“I’ve got nothing to do today but smile.”

– Paul Simon

“Success is getting what you want, happiness is wanting what you get”

– W.P. Kinsella

“Happiness [is] only real when shared”

– Jon Krakauer, Into the Wild

“I felt my lungs inflate with the onrush of scenery—air, mountains, trees, people. I thought, “This is what it is to be happy.”

– Sylvia Plath, The Bell Jar

“The worst part of success is trying to find someone who is happy for you.”

– Bette Midler

“Happiness is holding someone in your arms and knowing you hold the whole world.”

– Orhan Pamuk, Snow

“Learn to value yourself, which means: fight for your happiness.”

– Ayn Rand

“It’s been my experience that you can nearly always enjoy things if you make up your mind firmly that you will.”

– L.M. Montgomery, Anne of Green Gables

“I’m happy. Which often looks like crazy.”

– David Henry Hwang, M. Butterfly

“It’s like Tolstoy said. Happiness is an allegory, unhappiness a story.”

– Haruki Murakami, Kafka on the Shore

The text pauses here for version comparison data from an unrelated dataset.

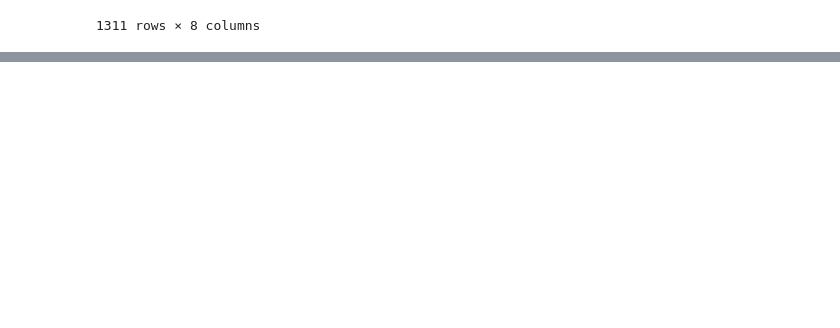
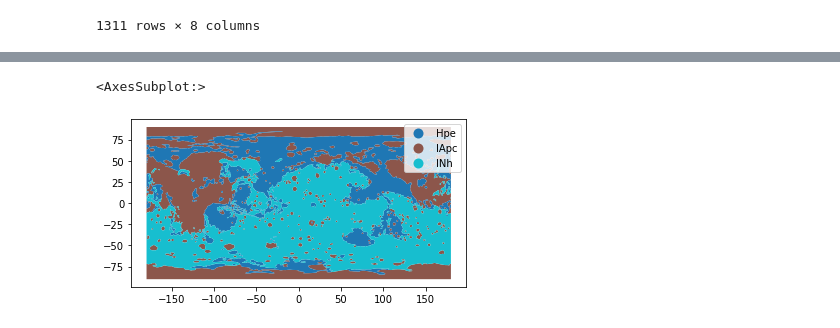
Before and after one commit to siwill22/mars, a Jupyter notebook: plot_mars_geology.ipynb, the cells around one changed output, grey strips where cells are left out. Drawn from its saved outputs; the diff is of its cells as text; code cells hidden in the pictures; blank space fills up the shorter version.

Commit message:
update map dissolve

```diff
--- a/plot_mars_geology.ipynb
+++ b/plot_mars_geology.ipynb
@@ -1,9 +1,9 @@
 # %%
 import geopandas as gpd
 
-gdf = gpd.read_file('/Users/simon/Work/Mars/SIM3292_MarsGlobalGeologicGIS_20M/SIM3292_Shapefiles/SIM3292_Global_Geology.shp')
+geology_map = gpd.read_file('/Users/simon/Work/Mars/SIM3292_MarsGlobalGeologicGIS_20M/SIM3292_Shapefiles/SIM3292_Global_Geology.shp')
 
-gdf
+geology_map
 # %% [output]
 |  | OBJECTID | Shape_Leng | Shape_Area | Unit | UnitDesc | SphArea_km | geometry |
 | 0 | 1 | 1.004969e+07 | 4.450246e+11 | lApc | Late Amazonian polar cap unit | 103642.00 | POLYGON ((-56.63683 -84.72985, -5... |
@@ -45,14 +45,11 @@ Amazonian polar unit                                   1
 Name: UnitDesc, dtype: int64
 # %%
-gdf['Age'] = ""
-gdf['Age'].loc[gdf['UnitDesc'].str.contains('Hesp')] = 'Hesperian'
-gdf['Age'].loc[gdf['UnitDesc'].str.contains('Amaz')] = 'Amazonian'
-gdf['Age'].loc[gdf['UnitDesc'].str.contains('Noach')] = 'Noachian'
+geology_map['Age'] = ""
+geology_map['Age'].loc[geology_map['UnitDesc'].str.contains('Hesp')] = 'Hesperian'
+geology_map['Age'].loc[geology_map['UnitDesc'].str.contains('Amaz')] = 'Amazonian'
+geology_map['Age'].loc[geology_map['UnitDesc'].str.contains('Noach')] = 'Noachian'
 
-gdf
-#tmp = gdf.dissolve(by='Unit')
-
-#tmp.plot(column='UnitDesc')
+geology_map
 # %% [output]
 A value is trying to be set on a copy of a slice from a DataFrame
 
@@ -72,7 +69,7 @@ See the caveats in the documentation: https://pandas.pydata.org/pandas-docs/stab
 | 1310 | 1311 | 2.332588e+07 | 1.839820e+12 | lApc | Late Amazonian polar cap unit | 596893.00 | POLYGON ((179.99903 85.40889, 179... | Amazonian |
 1311 rows × 8 columns
 # %%
-tmp = gdf.dissolve(by='Age')
+simplified_map = geology_map.dissolve(by='Age')
 
-tmp
+simplified_map
 # %% [output]
@@ -81,3 +81,3 @@ KeyError: 'Age'
 # %%
-tmp.plot(column='Age', legend=True)
+simplified_map.plot(column='Unit', legend=True)
 # %% [output]
@@ -88,0 +84,2 @@ tmp.plot(column='Age', legend=True)
+<AxesSubplot:>
+[figure, added]
```
Also changed, not shown: parts of 4 cells of this notebook.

“please believe that things are good with me, and even when they’re not, they will be soon enough. And I will always believe the same about you.”

– Stephen Chbosky, The Perks of Being a Wallflower

“When the first baby laughed for the first time, its laugh broke into a thousand pieces, and they all went skipping about, and that was the beginning of fairies.”

– J.M. Barrie, Peter Pan

“All happiness depends on courage and work.”

– Honoré de Balzac

“The best way to cheer yourself is to try to cheer someone else up.”

– Mark Twain

“The grand essentials to happiness in this life are something to do, something to love, and something to hope for.”

– George Washington Burnap, The Sphere and Duties of Woman: A Course of Lectures

“Let no one ever come to you without leaving better and happier. Be the living expression of God’s kindness: kindness in your face, kindness in your eyes, kindness in your smile.”

– Mother Teresa

“I think and think and think, I‘ve thought myself out of happiness one million times, but never once into it.”

– Jonathan Safran Foer

“I am not proud, but I am happy; and happiness blinds, I think, more than pride.”

– Alexandre Dumas, The Count of Monte Cristo

“I must learn to be content with being happier than I deserve.”

– Jane Austen, Pride and Prejudice

“So we shall let the reader answer this question for himself: who is the happier man, he who has braved the storm of life and lived or he who has stayed securely on shore and merely existed?”

– Hunter S. Thompson

“Man only likes to count his troubles; he doesn’t calculate his happiness.”

– Fyodor Dostoyevsky, Notes from Underground, White Nights, The Dream of a Ridiculous Man, and Selections from The House of the Dead

“Happiness quite unshared can scarcely be called happiness; it has no taste.”

– Charlotte Brontë

“And hand in hand, on the edge of the sand,

They danced by the light of the moon.”

– Edward Lear, The Owl and the Pussycat

“The advantage of a bad memory is that one enjoys several times the same good things for the first time.”

– Friedrich Nietzsche

“One of the keys to happiness is a bad memory.”

– Rita Mae Brown

“Happiness depends upon ourselves.”

– Aristotle

“The happiness of your life depends upon the quality of your thoughts.”

– Marcus Aurelius, Meditations

“It was only a sunny smile, and little it cost in the giving, but like morning light it scattered the night and made the day worth living.”

– F. Scott Fitzgerald

“I’d far rather be happy than right any day.”

– Douglas Adams, The Hitchhiker’s Guide to the Galaxy

“I know that’s what people say— you’ll get over it. I’d say it, too. But I know it’s not true. Oh, youll be happy again, never fear. But you won’t forget. Every time you fall in love it will be because something in the man reminds you of him.”

– Betty Smith, A Tree Grows in Brooklyn